==== Data extract ====

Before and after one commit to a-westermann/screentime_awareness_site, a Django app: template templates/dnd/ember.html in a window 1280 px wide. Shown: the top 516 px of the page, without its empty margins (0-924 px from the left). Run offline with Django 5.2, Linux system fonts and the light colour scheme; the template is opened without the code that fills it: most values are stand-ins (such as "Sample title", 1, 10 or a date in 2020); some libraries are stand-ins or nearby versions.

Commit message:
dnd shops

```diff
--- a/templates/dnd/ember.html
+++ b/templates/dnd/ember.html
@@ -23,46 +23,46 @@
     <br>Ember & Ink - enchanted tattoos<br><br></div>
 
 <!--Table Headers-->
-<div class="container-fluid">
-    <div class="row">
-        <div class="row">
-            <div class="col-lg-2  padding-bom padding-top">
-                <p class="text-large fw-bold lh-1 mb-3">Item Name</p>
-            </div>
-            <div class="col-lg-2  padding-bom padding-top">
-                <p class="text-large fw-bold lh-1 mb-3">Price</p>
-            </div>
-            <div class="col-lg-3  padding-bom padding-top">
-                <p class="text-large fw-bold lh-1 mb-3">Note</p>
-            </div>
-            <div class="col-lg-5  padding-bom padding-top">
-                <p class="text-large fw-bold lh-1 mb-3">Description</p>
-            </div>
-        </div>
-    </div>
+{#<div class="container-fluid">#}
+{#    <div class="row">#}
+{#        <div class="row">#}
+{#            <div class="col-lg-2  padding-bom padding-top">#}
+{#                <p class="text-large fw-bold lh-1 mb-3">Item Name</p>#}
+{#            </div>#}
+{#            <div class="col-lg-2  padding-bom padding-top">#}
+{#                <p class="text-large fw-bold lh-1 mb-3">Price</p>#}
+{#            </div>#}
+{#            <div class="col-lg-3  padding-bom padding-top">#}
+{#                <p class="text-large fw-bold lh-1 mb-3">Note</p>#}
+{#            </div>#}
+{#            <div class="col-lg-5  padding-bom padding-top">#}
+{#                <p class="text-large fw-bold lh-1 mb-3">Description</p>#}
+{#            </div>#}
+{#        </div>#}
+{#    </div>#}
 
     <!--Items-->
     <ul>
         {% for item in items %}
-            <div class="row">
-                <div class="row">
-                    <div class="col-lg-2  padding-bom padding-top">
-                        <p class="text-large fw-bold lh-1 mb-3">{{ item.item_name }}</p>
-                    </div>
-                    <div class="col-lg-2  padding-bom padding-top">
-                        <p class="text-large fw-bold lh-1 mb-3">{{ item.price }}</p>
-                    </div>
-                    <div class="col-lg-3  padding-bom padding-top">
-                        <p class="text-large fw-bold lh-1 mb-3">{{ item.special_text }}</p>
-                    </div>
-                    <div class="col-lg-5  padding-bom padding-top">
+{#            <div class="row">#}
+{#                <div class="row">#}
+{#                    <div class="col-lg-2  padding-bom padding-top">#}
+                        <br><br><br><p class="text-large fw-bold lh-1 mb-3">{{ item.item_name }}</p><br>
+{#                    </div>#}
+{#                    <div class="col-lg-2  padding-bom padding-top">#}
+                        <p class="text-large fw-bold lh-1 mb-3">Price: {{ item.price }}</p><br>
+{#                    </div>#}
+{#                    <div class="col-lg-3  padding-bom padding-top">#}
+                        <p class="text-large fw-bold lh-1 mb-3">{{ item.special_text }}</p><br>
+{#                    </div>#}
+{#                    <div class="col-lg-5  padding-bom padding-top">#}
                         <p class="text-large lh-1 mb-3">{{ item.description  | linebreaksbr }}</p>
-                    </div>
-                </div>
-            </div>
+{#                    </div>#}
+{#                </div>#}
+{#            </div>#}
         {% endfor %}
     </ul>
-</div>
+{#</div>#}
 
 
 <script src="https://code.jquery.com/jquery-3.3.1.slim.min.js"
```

====

■ What to produce
Repeat the listing above without any change.

■ Reply
Before and after one commit to a-westermann/screentime_awareness_site, a Django app: template templates/dnd/ember.html in a window 1280 px wide. Shown: the top 516 px of the page, without its empty margins (0-924 px from the left). Run offline with Django 5.2, Linux system fonts and the light colour scheme; the template is opened without the code that fills it: most values are stand-ins (such as "Sample title", 1, 10 or a date in 2020); some libraries are stand-ins or nearby versions.

Commit message:
dnd shops

```diff
--- a/templates/dnd/ember.html
+++ b/templates/dnd/ember.html
@@ -23,46 +23,46 @@
     <br>Ember & Ink - enchanted tattoos<br><br></div>
 
 <!--Table Headers-->
-<div class="container-fluid">
-    <div class="row">
-        <div class="row">
-            <div class="col-lg-2  padding-bom padding-top">
-                <p class="text-large fw-bold lh-1 mb-3">Item Name</p>
-            </div>
-            <div class="col-lg-2  padding-bom padding-top">
-                <p class="text-large fw-bold lh-1 mb-3">Price</p>
-            </div>
-            <div class="col-lg-3  padding-bom padding-top">
-                <p class="text-large fw-bold lh-1 mb-3">Note</p>
-            </div>
-            <div class="col-lg-5  padding-bom padding-top">
-                <p class="text-large fw-bold lh-1 mb-3">Description</p>
-            </div>
-        </div>
-    </div>
+{#<div class="container-fluid">#}
+{#    <div class="row">#}
+{#        <div class="row">#}
+{#            <div class="col-lg-2  padding-bom padding-top">#}
+{#                <p class="text-large fw-bold lh-1 mb-3">Item Name</p>#}
+{#            </div>#}
+{#            <div class="col-lg-2  padding-bom padding-top">#}
+{#                <p class="text-large fw-bold lh-1 mb-3">Price</p>#}
+{#            </div>#}
+{#            <div class="col-lg-3  padding-bom padding-top">#}
+{#                <p class="text-large fw-bold lh-1 mb-3">Note</p>#}
+{#            </div>#}
+{#            <div class="col-lg-5  padding-bom padding-top">#}
+{#                <p class="text-large fw-bold lh-1 mb-3">Description</p>#}
+{#            </div>#}
+{#        </div>#}
+{#    </div>#}
 
     <!--Items-->
     <ul>
         {% for item in items %}
-            <div class="row">
-                <div class="row">
-                    <div class="col-lg-2  padding-bom padding-top">
-                        <p class="text-large fw-bold lh-1 mb-3">{{ item.item_name }}</p>
-                    </div>
-                    <div class="col-lg-2  padding-bom padding-top">
-                        <p class="text-large fw-bold lh-1 mb-3">{{ item.price }}</p>
-                    </div>
-                    <div class="col-lg-3  padding-bom padding-top">
-                        <p class="text-large fw-bold lh-1 mb-3">{{ item.special_text }}</p>
-                    </div>
-                    <div class="col-lg-5  padding-bom padding-top">
+{#            <div class="row">#}
+{#                <div class="row">#}
+{#                    <div class="col-lg-2  padding-bom padding-top">#}
+                        <br><br><br><p class="text-large fw-bold lh-1 mb-3">{{ item.item_name }}</p><br>
+{#                    </div>#}
+{#                    <div class="col-lg-2  padding-bom padding-top">#}
+                        <p class="text-large fw-bold lh-1 mb-3">Price: {{ item.price }}</p><br>
+{#                    </div>#}
+{#                    <div class="col-lg-3  padding-bom padding-top">#}
+                        <p class="text-large fw-bold lh-1 mb-3">{{ item.special_text }}</p><br>
+{#                    </div>#}
+{#                    <div class="col-lg-5  padding-bom padding-top">#}
                         <p class="text-large lh-1 mb-3">{{ item.description  | linebreaksbr }}</p>
-                    </div>
-                </div>
-            </div>
+{#                    </div>#}
+{#                </div>#}
+{#            </div>#}
         {% endfor %}
     </ul>
-</div>
+{#</div>#}
 
 
 <script src="https://code.jquery.com/jquery-3.3.1.slim.min.js"
```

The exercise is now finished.